Sometimes people experience emotional roadblocks that threaten to derail their progress in achieving their health and fitness goals. This issue is not simply a case of laziness. Conversely, many people who experience these roadblocks are hypervigilant in other areas of their lives.
The issue is more often about having the ability to tolerate moments in one’s life—feelings, tasks, disappointments, stress. When these roadblocks are not well-tolerated, there can be difficulty in following through with an exercise routine. When people experience these problems, they feel the need to distract themselves from the present moment. And exercise is actually a totally mindful act—one in which the participant must be fully present. The resistance comes from the desire to disconnect. They don’t want to be mindful, and that desire is stronger than the desire to follow through on their health goals.

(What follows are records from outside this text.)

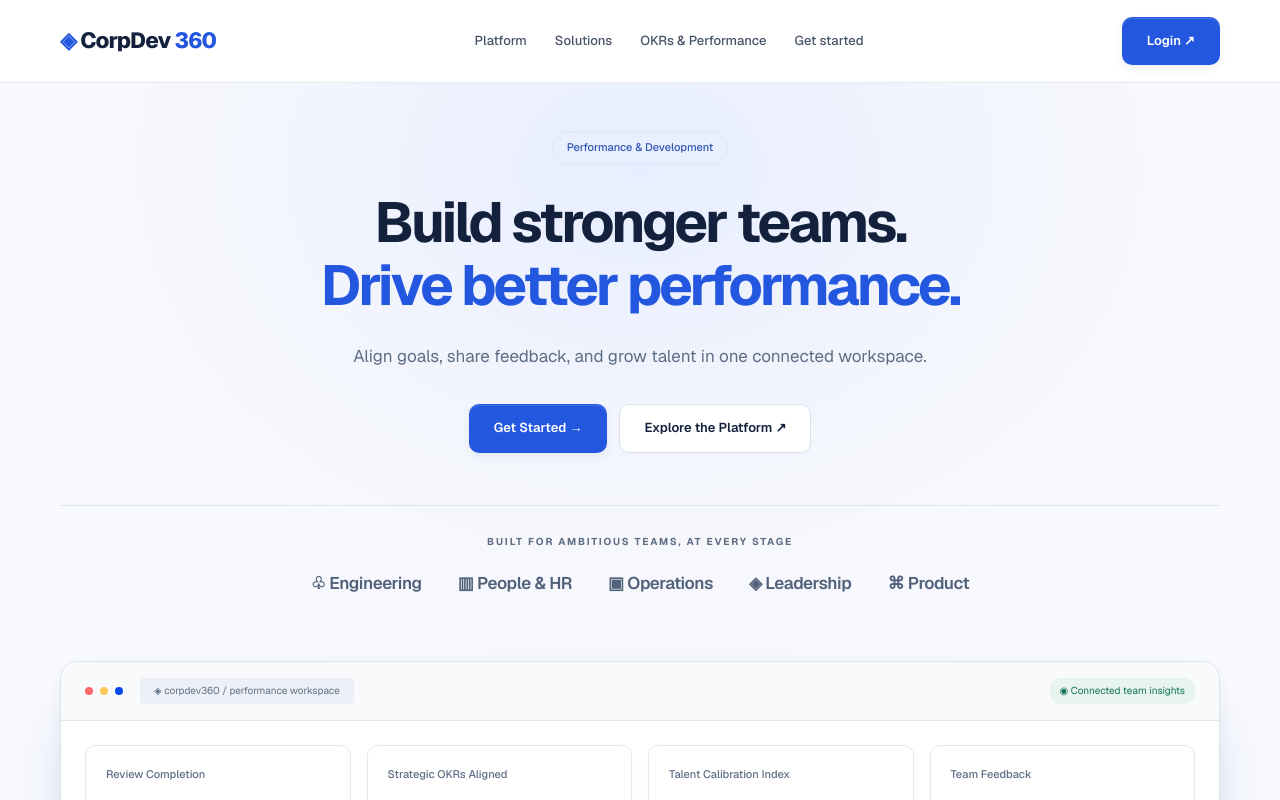
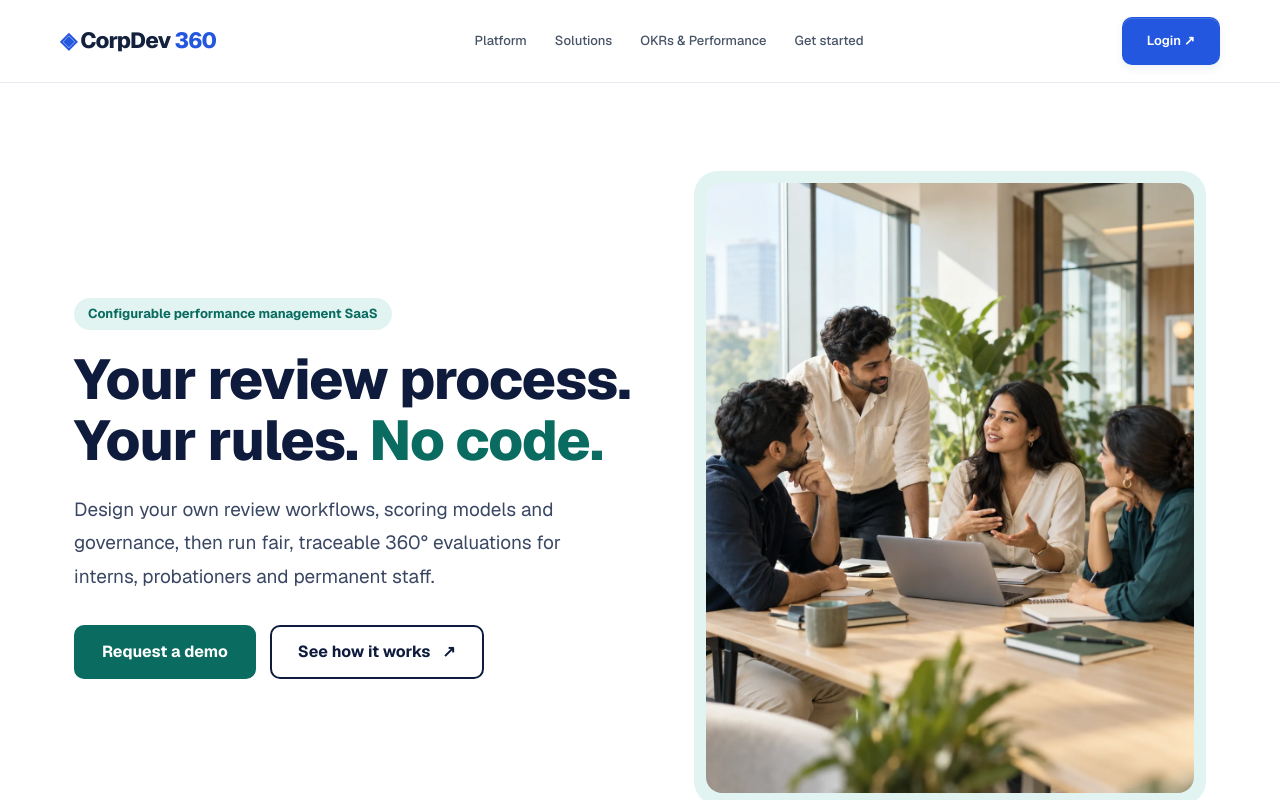
Before and after one commit to Satheesan-R/360-performance-platform-frontend, a Next.js app: page / in a window 1280 px wide. Shown: the top 800 px of the page. Built offline with nearby package versions, Linux system fonts and the light colour scheme.

Commit message:
Refresh landing hero with team photography

```diff
--- a/components/landing/hero.tsx
+++ b/components/landing/hero.tsx
@@ -1,41 +1,25 @@
-import Link from "next/link";
+import Image from "next/image";
 import styles from "./landing.module.css";
 
 export default function Hero() {
   return (
-    <>
-      <section className={styles.hero} aria-labelledby="hero-title">
-        <div className={styles.container}>
-          <div>
-            <span className={styles.badge}>Performance &amp; Development</span>
+      <section className={styles.heroSplit} aria-labelledby="hero-title">
+        <div className={styles.heroGrid}>
+          <div className={styles.heroCopy}>
+            <span className={styles.heroBadge}>Configurable performance management SaaS</span>
+            <h1 id="hero-title">Your review process.<br />Your rules. <span>No code.</span></h1>
+            <p className={styles.heroDescription}>Design your own review workflows, scoring models and governance, then run fair, traceable 360° evaluations for interns, probationers and permanent staff.</p>
+            <div className={styles.heroActions}>
+              <a href="#get-started" className={styles.heroPrimary}>Request a demo</a>
+              <a href="#platform" className={styles.heroSecondary}>See how it works <span aria-hidden="true">↗</span></a>
+            </div>
           </div>
-          <h1 id="hero-title">Build stronger teams. <span className={styles.blue}>Drive better performance.</span></h1>
-          <p className={styles.lead}>Align goals, share feedback, and grow talent in one connected workspace.</p>
-          <div className={styles.actions}>
-            <Link href="/login" className={styles.button}>
-              Get Started →
-            </Link>
-            <a
-              href="#performance"
-              className={`${styles.button} ${styles.secondary}`}
-            >
-              Explore the Platform ↗
-            </a>
-          </div>
-          <div className={styles.trusted}>
-            <p className={styles.eyebrow}>
-              Built for ambitious teams, at every stage
-            </p>
-            <div className={styles.logos}>
-              <span>♧ Engineering</span>
-              <span>▥ People &amp; HR</span>
-              <span>▣ Operations</span>
-              <span>◈ Leadership</span>
-              <span>⌘ Product</span>
+          <div className={styles.heroVisual}>
+            <div className={styles.heroPhoto}>
+              <Image src="/images/landing-team.webp" alt="Colleagues sharing ideas around a table in a bright, modern office" fill sizes="(max-width: 800px) calc(100vw - 48px), (max-width: 1180px) 44vw, 490px" preload className={styles.heroImage} />
             </div>
           </div>
         </div>
       </section>
-    </>
   );
 }
--- a/components/landing/landing.module.css
+++ b/components/landing/landing.module.css
@@ -1,3 +1,94 @@
+.heroSplit {
+  padding: 88px 0 72px;
+  background: #fff;
+  color: #0f1b3d;
+}
+.heroGrid {
+  display: grid;
+  grid-template-columns: minmax(0, 1.1fr) minmax(0, 1fr);
+  align-items: center;
+  gap: 56px;
+  max-width: 1180px;
+  margin: 0 auto;
+  padding: 0 24px;
+}
+.heroBadge {
+  display: inline-block;
+  padding: 6px 14px;
+  border-radius: 999px;
+  background: #e2f4f1;
+  color: #0a6b60;
+  font-size: 13px;
+  font-weight: 700;
+  line-height: 1.6;
+}
+.heroCopy h1 {
+  margin: 20px 0 0;
+  font-size: clamp(40px, 4.75vw, 56px);
+  line-height: 1.08;
+  font-weight: 800;
+  letter-spacing: -0.02em;
+  text-wrap: balance;
+}
+.heroCopy h1 span { color: #0a6b60; }
+.heroDescription {
+  max-width: 540px;
+  margin: 22px 0 0;
+  color: #3a4764;
+  font-size: 19px;
+  line-height: 1.75;
+}
+.heroActions {
+  display: flex;
+  flex-wrap: wrap;
+  align-items: center;
+  gap: 14px;
+  margin-top: 32px;
+}
+.heroPrimary,
+.heroSecondary {
+  display: inline-flex;
+  align-items: center;
+  justify-content: center;
+  gap: 12px;
+  min-height: 54px;
+  padding: 13px 26px;
+  border: 2px solid transparent;
+  border-radius: 10px;
+  font-size: 16px;
+  font-weight: 700;
+  line-height: 1.5;
+}
+.heroPrimary { background: #0a6b60; color: #fff; }
+.heroPrimary:hover { background: #075449; }
+.heroSecondary { border-color: #0f1b3d; color: #0f1b3d; background: #fff; }
+.heroSecondary:hover { background: #f1f7f6; }
+.heroVisual {
+  position: relative;
+  min-width: 0;
+  padding: 12px;
+  border-radius: 24px;
+  background: #e2f4f1;
+}
+.heroPhoto { position: relative; aspect-ratio: 4 / 5; overflow: hidden; border-radius: 16px; }
+.heroImage { object-fit: cover; object-position: center; }
+@media (max-width: 800px) {
+  .heroSplit { padding: 56px 0; }
+  .heroGrid { grid-template-columns: minmax(0, 1fr); gap: 36px; }
+  .heroCopy { max-width: 620px; }
+  .heroCopy h1 { font-size: clamp(38px, 7vw, 56px); }
+  .heroVisual { width: 100%; max-width: 620px; }
+  .heroPhoto { aspect-ratio: 5 / 4; }
+}
+@media (max-width: 480px) {
+  .heroSplit { padding: 40px 0 48px; }
+  .heroGrid { padding-inline: 20px; gap: 28px; }
+  .heroBadge { font-size: 11px; }
+  .heroDescription { font-size: 17px; line-height: 1.7; }
+  .heroActions { align-items: stretch; flex-direction: column; }
+  .heroVisual { padding: 8px; border-radius: 20px; }
+  .heroPhoto { aspect-ratio: 1; border-radius: 14px; }
+}
 .landing {
   --blue: #0649ed;
   --ink: #101828;
```
Also changed, not shown: public/images/landing-team.webp (added).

So how can people overcome these roadblocks and this desire to disconnect?
Make your bed. Adopt a meditation routine. Take a simple action that will make you feel a sense of accomplishment, which will turn on your mindfulness switch for the day.
Use PENSO: physical intention, emotional intention, nutritional intention, spiritual or social intention, and outstanding/other/opportunity. Address each area once per day.
Feel confident that you can create the day you want to create.
The need to go mindless dissipates when you are mindful. If you are willing to tolerate being in the present moment and live mindfully, it will increase your possibility of following through.
Want to learn more about Ellen Shuman and removing emotional roadblocks? Learn more at www.aweighout.com or join her free telephone seminar on Sundays at 4pm ET. You can also reach her directly at (513) 321-4242 for a free assessment for coaching.
Music used for the podcast Intro and Outro: http://www.bensound.com/royalty-free-music